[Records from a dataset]

══════════════════════════════

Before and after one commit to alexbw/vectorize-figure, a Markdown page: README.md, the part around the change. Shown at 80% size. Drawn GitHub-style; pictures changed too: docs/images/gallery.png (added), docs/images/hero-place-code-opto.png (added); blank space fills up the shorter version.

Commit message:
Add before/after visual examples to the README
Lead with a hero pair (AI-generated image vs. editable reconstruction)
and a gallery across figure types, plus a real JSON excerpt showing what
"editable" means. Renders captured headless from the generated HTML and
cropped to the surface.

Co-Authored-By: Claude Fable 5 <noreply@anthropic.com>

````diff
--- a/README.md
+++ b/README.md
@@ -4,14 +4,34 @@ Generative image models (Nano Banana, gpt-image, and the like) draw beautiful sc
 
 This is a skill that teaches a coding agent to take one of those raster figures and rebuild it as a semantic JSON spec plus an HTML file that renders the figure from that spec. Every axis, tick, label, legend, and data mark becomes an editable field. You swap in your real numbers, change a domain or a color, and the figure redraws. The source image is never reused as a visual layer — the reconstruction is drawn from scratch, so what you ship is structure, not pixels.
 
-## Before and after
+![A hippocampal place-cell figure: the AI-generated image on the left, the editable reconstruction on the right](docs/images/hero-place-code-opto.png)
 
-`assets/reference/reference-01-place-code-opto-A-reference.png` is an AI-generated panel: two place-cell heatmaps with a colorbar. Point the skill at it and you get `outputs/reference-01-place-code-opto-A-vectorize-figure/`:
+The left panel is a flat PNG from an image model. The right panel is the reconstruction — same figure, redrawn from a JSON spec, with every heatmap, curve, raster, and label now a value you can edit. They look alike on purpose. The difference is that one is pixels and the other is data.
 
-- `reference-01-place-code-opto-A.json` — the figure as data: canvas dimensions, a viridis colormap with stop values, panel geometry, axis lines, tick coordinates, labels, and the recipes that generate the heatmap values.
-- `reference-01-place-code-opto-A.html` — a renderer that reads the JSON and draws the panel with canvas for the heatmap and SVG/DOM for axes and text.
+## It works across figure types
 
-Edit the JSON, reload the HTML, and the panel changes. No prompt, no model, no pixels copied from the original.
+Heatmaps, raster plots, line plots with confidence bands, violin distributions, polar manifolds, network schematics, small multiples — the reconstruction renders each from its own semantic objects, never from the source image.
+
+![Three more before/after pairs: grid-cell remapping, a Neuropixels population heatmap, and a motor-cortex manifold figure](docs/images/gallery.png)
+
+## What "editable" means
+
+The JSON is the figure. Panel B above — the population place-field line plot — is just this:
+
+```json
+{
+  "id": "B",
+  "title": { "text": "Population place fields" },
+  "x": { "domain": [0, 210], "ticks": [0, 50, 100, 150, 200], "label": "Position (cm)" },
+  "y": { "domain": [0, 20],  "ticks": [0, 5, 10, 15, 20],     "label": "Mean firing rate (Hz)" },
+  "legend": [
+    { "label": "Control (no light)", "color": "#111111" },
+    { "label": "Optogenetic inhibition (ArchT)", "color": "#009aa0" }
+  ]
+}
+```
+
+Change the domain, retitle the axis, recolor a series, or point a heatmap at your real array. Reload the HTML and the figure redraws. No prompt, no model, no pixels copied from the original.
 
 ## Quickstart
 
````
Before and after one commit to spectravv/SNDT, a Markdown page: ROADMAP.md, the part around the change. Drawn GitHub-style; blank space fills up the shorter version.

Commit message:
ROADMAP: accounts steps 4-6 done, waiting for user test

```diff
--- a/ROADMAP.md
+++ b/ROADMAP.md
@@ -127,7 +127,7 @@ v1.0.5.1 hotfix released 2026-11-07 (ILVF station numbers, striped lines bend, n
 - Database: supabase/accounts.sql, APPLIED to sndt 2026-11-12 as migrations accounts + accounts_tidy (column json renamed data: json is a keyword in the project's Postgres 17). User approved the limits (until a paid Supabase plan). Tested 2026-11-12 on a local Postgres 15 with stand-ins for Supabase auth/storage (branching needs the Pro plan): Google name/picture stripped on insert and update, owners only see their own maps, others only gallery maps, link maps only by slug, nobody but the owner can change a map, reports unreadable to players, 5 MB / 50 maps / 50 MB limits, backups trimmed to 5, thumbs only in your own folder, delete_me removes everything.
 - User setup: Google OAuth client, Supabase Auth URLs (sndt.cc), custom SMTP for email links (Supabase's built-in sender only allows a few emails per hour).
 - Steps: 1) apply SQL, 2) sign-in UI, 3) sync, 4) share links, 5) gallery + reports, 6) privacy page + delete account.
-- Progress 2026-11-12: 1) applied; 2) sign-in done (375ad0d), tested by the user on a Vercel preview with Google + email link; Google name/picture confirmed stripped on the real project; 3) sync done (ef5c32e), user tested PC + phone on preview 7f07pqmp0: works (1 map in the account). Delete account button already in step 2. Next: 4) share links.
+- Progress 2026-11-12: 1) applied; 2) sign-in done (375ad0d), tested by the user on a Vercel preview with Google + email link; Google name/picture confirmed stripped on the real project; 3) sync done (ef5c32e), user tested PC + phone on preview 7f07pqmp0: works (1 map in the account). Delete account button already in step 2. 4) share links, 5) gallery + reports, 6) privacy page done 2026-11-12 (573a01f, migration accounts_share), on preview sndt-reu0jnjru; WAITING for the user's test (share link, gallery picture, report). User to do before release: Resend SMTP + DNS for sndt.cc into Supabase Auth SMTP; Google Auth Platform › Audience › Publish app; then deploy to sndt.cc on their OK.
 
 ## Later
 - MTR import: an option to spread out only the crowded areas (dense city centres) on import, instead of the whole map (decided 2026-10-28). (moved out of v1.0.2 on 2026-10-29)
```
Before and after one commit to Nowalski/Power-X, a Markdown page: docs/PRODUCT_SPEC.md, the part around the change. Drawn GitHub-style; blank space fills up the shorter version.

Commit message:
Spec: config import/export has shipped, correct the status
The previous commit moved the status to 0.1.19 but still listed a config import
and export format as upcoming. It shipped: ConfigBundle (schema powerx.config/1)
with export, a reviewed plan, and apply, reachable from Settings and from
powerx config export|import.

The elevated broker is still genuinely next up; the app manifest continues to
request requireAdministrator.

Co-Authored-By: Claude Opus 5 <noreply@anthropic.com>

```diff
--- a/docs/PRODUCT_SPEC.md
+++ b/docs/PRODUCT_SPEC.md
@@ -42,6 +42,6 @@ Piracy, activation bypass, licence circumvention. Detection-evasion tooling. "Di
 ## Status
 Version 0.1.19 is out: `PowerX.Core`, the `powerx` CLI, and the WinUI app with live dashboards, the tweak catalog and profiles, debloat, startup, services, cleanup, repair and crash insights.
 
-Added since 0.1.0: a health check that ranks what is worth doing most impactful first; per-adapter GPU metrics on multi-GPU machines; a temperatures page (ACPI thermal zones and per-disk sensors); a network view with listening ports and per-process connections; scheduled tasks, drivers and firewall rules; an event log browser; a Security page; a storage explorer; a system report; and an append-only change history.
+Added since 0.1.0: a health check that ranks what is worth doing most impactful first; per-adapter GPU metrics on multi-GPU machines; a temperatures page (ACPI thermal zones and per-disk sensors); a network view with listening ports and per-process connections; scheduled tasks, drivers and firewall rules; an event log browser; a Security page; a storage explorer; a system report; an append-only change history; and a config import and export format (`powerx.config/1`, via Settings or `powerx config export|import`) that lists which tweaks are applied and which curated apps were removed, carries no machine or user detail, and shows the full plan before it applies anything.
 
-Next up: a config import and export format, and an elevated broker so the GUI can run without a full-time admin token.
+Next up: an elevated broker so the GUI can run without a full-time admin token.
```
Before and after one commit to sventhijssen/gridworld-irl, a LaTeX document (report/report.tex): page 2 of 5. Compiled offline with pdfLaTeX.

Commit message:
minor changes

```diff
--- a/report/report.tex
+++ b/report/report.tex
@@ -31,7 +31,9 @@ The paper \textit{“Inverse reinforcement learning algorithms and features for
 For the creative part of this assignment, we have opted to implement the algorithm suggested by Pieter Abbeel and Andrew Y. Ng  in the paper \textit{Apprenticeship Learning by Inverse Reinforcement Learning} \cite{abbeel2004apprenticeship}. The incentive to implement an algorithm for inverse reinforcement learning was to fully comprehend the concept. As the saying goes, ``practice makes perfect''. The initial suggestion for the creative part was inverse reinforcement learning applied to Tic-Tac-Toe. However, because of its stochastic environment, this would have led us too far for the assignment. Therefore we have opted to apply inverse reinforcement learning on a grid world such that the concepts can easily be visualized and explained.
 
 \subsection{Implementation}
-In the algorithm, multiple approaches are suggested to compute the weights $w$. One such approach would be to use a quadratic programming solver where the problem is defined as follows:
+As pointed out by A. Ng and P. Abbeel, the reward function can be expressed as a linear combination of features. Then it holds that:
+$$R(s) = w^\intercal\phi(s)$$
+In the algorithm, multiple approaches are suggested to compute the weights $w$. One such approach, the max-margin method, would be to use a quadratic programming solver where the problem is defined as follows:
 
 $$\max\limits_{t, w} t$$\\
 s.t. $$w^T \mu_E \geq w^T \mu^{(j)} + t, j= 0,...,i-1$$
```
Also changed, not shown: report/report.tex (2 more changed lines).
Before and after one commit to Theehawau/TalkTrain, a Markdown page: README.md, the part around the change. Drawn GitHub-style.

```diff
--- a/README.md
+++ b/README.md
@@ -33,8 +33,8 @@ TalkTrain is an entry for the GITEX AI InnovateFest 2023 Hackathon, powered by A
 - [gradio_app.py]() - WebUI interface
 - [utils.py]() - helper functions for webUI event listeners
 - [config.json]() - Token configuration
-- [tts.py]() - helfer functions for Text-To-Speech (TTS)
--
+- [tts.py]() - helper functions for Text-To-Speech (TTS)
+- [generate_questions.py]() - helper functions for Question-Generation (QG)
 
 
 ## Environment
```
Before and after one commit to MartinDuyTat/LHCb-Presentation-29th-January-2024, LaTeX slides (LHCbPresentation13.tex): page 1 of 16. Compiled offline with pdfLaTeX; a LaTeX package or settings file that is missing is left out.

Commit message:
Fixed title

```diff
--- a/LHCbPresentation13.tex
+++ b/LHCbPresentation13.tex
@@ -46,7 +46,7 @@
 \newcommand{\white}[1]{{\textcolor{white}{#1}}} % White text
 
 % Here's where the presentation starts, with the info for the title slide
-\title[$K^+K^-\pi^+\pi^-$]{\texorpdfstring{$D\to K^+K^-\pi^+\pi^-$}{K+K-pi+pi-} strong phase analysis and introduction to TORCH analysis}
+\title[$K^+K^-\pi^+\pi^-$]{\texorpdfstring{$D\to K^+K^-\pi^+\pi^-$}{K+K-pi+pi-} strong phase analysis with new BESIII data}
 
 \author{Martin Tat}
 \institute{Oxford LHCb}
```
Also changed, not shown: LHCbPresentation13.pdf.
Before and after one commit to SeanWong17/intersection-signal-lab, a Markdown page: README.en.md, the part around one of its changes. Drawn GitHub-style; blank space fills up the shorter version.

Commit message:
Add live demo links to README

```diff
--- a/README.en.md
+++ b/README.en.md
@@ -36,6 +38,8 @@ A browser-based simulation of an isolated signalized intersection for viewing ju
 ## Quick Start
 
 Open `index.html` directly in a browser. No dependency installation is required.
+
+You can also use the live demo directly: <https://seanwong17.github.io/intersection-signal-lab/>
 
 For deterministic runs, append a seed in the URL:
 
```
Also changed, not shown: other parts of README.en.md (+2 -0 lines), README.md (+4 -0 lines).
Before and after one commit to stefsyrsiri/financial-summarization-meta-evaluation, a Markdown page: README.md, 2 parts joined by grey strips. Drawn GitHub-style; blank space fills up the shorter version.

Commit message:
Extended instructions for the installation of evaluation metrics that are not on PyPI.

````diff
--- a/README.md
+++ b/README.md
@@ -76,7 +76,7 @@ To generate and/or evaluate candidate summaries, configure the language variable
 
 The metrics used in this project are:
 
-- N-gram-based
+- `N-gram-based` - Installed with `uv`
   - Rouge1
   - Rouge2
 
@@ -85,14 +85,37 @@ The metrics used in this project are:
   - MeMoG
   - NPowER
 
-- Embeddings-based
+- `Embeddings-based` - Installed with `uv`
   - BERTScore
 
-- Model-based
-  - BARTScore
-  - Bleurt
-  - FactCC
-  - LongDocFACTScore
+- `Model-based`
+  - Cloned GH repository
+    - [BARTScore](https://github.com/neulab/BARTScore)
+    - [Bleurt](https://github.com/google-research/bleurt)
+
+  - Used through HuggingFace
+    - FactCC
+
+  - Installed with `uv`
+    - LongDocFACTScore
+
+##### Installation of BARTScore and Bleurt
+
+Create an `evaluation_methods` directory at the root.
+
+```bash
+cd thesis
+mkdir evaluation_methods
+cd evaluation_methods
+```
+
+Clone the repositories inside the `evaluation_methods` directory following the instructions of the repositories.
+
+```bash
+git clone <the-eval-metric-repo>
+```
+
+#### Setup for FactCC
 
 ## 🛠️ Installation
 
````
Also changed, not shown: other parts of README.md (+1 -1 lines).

══════════════════════════════

[TASK DETAILS] What is needed is the number of lines above that include the string "changed", and nothing else.

[EXPECTED OUTPUT] 5